ROME - Much of the recent news from Rome deals with matters that, though important, will have minimal effect on the life of the Church as a whole. The negotiations with the Society of St. Pius X, the admission of former Anglicans to full communion, even the doctrinal assessment of one of the leadership associations of American women religious — all of these items are at the margins, rather than the centre, of the universal Church. The Society of St. Pius X has a significant presence in only a few countries, the former Anglicans in even fewer and the congregational leadership subject to doctrinal assessment represents an aging and rapidly diminishing component of American religious life.

Yet one recent piece of news is potentially of great significance for the daily life of the Church throughout the world. The Holy See announced last week reformed statutes for Caritas Internationalis, the global umbrella group of various Catholic development agencies.

Caritas Internationalis, based in Vatican City, is made up of 164 Catholic relief, development and social service agencies working in almost 200 countries. Most of the members are national Caritas bodies, or relief and development agencies sponsored by national bishops’ conferences, such as the Canadian Catholic Organization for Development and Peace.

The new statutes bind Caritas Internationalis more closely to the Holy See. Any documents it issues, or moral guidelines for aid work, will be reviewed by the Congregation for the Doctrine of the Faith. The Holy See office for economic affairs will supervise its financial accounting and procedures. Any agreements that Caritas Internationalis enters into with governments will have to be approved by the Secretariat of State. And its top leadership will have to be approved by the papal charity department, the Pontifical Council Cor Unum.

The stricter oversight is aimed at ensuring that all of the works of Caritas are consistent with Catholic teaching and that the international aid body does not operate a sort of independent foreign policy apart from the Holy See’s own relations with states.

The reformed statutes arose from longstanding concerns that the Church’s vast development and aid agencies too often operated as if the Church’s doctrinal and moral teaching was something of a burden to be borne. Especially in collaboration with secular aid agencies, the attitude was not rare that Catholic teaching was a policy to be worked around when found inconvenient by secular lights. Many in the Caritas family may therefore regard the new statutes as something of a disciplinary manoeuvre. Some in Caritas may well chafe against a tighter leash.
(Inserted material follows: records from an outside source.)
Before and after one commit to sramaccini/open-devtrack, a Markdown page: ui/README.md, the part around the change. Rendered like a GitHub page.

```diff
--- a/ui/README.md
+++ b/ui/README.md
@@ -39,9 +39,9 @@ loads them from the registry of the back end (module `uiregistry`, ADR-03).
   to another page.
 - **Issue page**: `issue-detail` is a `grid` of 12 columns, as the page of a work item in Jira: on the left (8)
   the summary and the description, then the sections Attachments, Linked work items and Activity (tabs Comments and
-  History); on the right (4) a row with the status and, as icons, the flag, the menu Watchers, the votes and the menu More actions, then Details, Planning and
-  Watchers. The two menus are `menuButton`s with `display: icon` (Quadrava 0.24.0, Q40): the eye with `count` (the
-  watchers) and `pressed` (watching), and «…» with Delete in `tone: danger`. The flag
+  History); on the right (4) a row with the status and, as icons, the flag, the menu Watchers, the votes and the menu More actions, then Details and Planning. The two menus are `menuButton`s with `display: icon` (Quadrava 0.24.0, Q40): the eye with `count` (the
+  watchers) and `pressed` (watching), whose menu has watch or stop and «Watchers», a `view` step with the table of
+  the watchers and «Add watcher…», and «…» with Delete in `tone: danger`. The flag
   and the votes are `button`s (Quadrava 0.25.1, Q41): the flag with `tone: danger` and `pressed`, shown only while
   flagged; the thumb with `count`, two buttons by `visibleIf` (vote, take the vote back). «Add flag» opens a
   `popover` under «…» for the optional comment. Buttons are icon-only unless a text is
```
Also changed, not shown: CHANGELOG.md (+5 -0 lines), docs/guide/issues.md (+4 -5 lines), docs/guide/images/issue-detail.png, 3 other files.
Yet it would be a mistake to see this as merely an act of discipline or mere enforcement of orthodoxy. There is nothing “mere” about it, for the ongoing reform of Caritas seeks to make concrete a point of fundamental Christian orthodoxy, namely that care for the afflicted and suffering is an essential part of the one Gospel of Jesus Christ.

In 2004, when Blessed John Paul II set in motion the current reforms, he framed the work of Caritas in the context of the new commandment of love given to the Church by Jesus at the Last Supper. More profoundly, in 2005, when Pope Benedict wrote his first encyclical, Deus Caritas Est, he taught that the Church’s charitable service was as essential to her mission as preaching Jesus Christ and administering the sacraments.

That was something of a pointed reminder to Catholics who think that the “real” work of the Church is teaching doctrine and celebrating the sacraments, with the works of charity taking second place. It was also a reminder that the works of charity are not the soft, attractive part of Catholic life, as opposed to the hard, forbidding teaching on faith and morals. Doctrine, sacraments and charitable works all proceed from the same Gospel, and the work of evangelization requires all three.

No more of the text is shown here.